Previously, my only experience with pig farming was last summer when I visited a large farm near Redwood Falls, MN. This farmer raised pigs for Chipotle. He no longer raises pigs for them because he disagreed with the required practices. From what I read, the requirements intend to provide more humane care for the animals, including large open pens for more contact between animals and restricting antibiotic use. Unfortunately, he found that sows sometimes crushed their babies by rolling over on them and bigger animals picked on smaller ones by biting tails. The tails would often get infected and he was unable to treat the infections with antibiotics. In his opinion, the standards are misguided in some areas and do not provide the best care for the animals. I stood at the fence to the pig pen and thought it was messy and hot. The pigs were not running around excitedly, they were laying down in the shade, possibly to try to keep cool. I add this last part, because it contrasts starkly to what I witnessed on my Oink Outing.
Mary and Lincoln Langhurst of Wakefield Pork invited me, three
other moms, and a chef to tour their pig farming operation in southern
Minnesota. Minnesota Pork supports the Oink Outings to give city folks a chance
to see a pig farm, ask questions, and hopefully grow more confident about how
the animals are raised. Moms are a target audience because they know moms are
often the primary decision makers in grocery shopping and meal planning. That
is certainly true in my house.
Briefly, here are my impressions of their pig operation:
- The grounds surrounding the barns are extremely neat and the air smells fine thanks to filtering the air through wood chips and corn cobs.
- They maintain strict visitor regulations to comply with biosecurity provisions. This protects the pigs against any random diseases we may bring in on our clothing or shoes.
- The barns are clearly working areas, but the concrete floors are clean as are the animal areas.
- All the workers we met were extremely jazzed to work there. They walked around with a smile on their faces and passionately answered questions about raising the pigs. It surprised me, but several employees said they are happier with the biosecurity requirements because the pigs are healthier and severe disease outbreaks that can often mean massive casualties are now nonexistent.
- The sows and newborn piglets are in the same pen for weeks. Staff monitor the babies to make sure they are getting the nutrition they need and to make sure the sows don’t accidentally roll over on their piglets.
- The baby pigs squealed. All. The. Time. They weren’t mistreated, they just squeal. They squeal if they can’t reach the milk. They squeal if a sibling steps on them. They just squeal.
- Staff do snip their tails when they are a few days old to prevent tail biting and subsequent infection.
- The barn temperature is fairly warm and the pigs seemed extremely comfortable.
- The pigs eat and sleep in pens. They seem to like the comfort of their own space. The staff we talked to explained that pigs are very territorial and enjoy having an area to call their own.

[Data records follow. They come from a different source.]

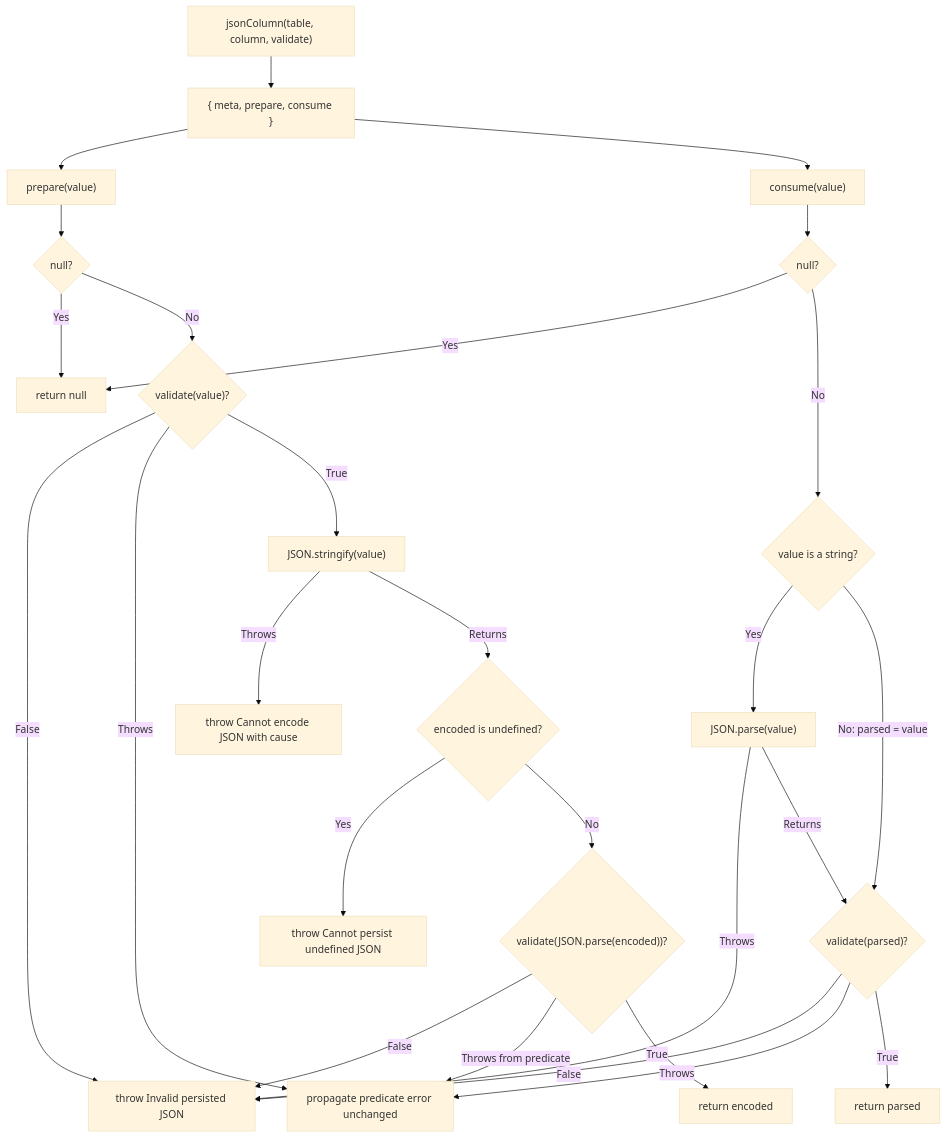
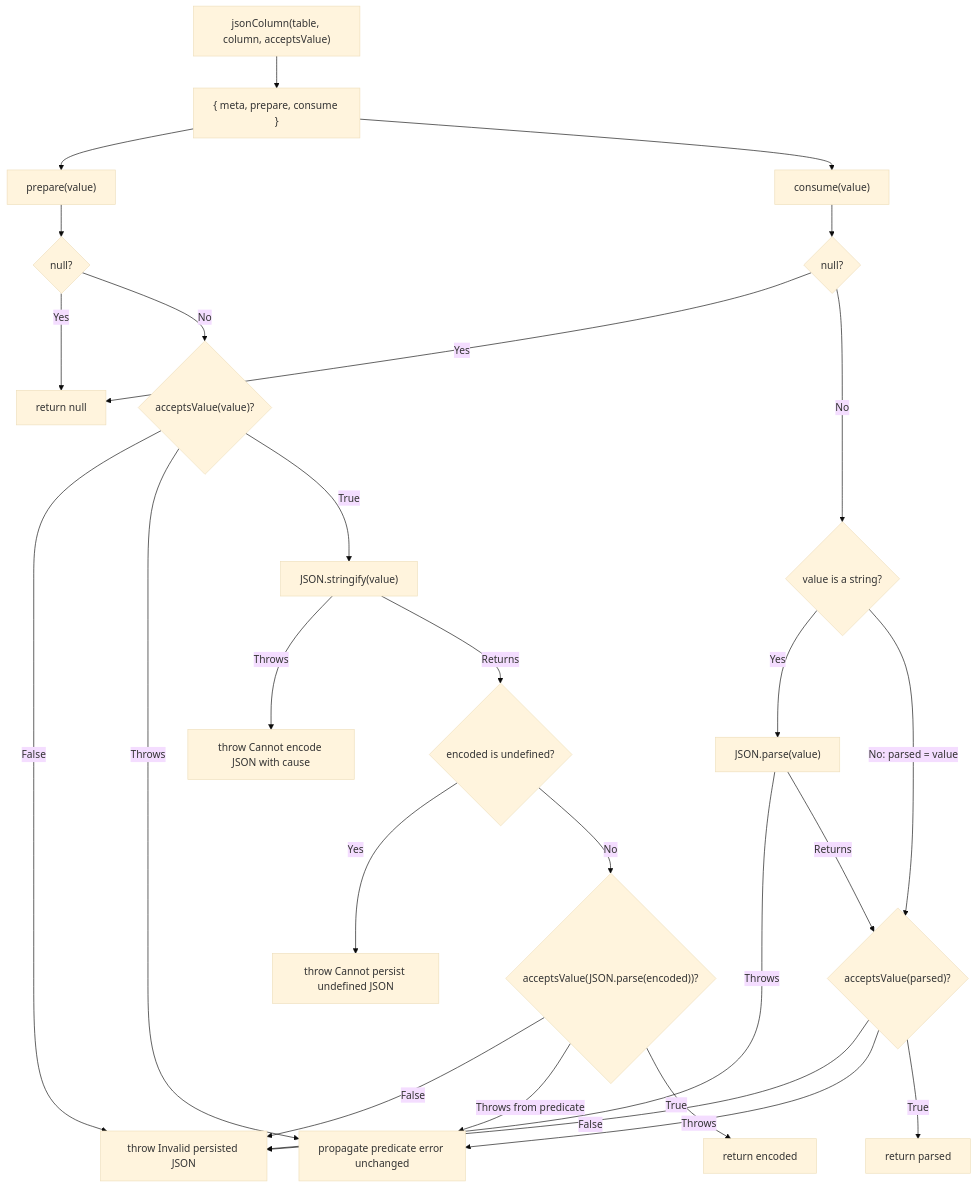
One commit to Kevinjohn/oss-adonisjs-lucid-checked-columns changed the second of 2 diagrams in user-stories/US-COLUMN-01-store-checked-json.md. Above: the diagram before and after it, drawn with Mermaid (base theme). The commit also changed other lines of this file and 6 other files, not shown here.

````diff
--- a/user-stories/US-COLUMN-01-store-checked-json.md
+++ b/user-stories/US-COLUMN-01-store-checked-json.md
@@ -48,29 +48,29 @@
 ```mermaid
 flowchart TD
-    A["jsonColumn(table, column, validate)"] --> B["{ meta, prepare, consume }"]
+    A["jsonColumn(table, column, acceptsValue)"] --> B["{ meta, prepare, consume }"]
     B --> P["prepare(value)"]
     P --> P1{"null?"}
     P1 -->|Yes| P2["return null"]
-    P1 -->|No| P3{"validate(value)?"}
+    P1 -->|No| P3{"acceptsValue(value)?"}
     P3 -->|False| I["throw Invalid persisted JSON"]
     P3 -->|Throws| X["propagate predicate error unchanged"]
     P3 -->|True| F["JSON.stringify(value)"]
     F -->|Throws| E["throw Cannot encode JSON with cause"]
     F -->|Returns| U{"encoded is undefined?"}
     U -->|Yes| N["throw Cannot persist undefined JSON"]
-    U -->|No| R{"validate(JSON.parse(encoded))?"}
+    U -->|No| R{"acceptsValue(JSON.parse(encoded))?"}
     R -->|False| I
     R -->|Throws from predicate| X
     R -->|True| P5["return encoded"]
     B --> C["consume(value)"]
     C --> C1{"null?"}
     C1 -->|Yes| P2
     C1 -->|No| C2{"value is a string?"}
     C2 -->|Yes| J["JSON.parse(value)"]
     J -->|Throws| I
-    J -->|Returns| C3{"validate(parsed)?"}
+    J -->|Returns| C3{"acceptsValue(parsed)?"}
     C2 -->|No: parsed = value| C3
     C3 -->|False| I
     C3 -->|Throws| X
     C3 -->|True| C5["return parsed"]
 ```
````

I’ll conclude by saying that I am very happy that I took the time to visit a pig farm. I believe the animals are treated humanely and I am extremely impressed by Wakefield Pork’s animal and land stewardship. I am very confident in the quality of pork produced and I continue to buy conventionally raised pork for my family.
Whew! That was a long post. Please comment! Share your stories, feelings, and thoughts on the subject. Just please keep responses kind, even if you disagree with my impressions.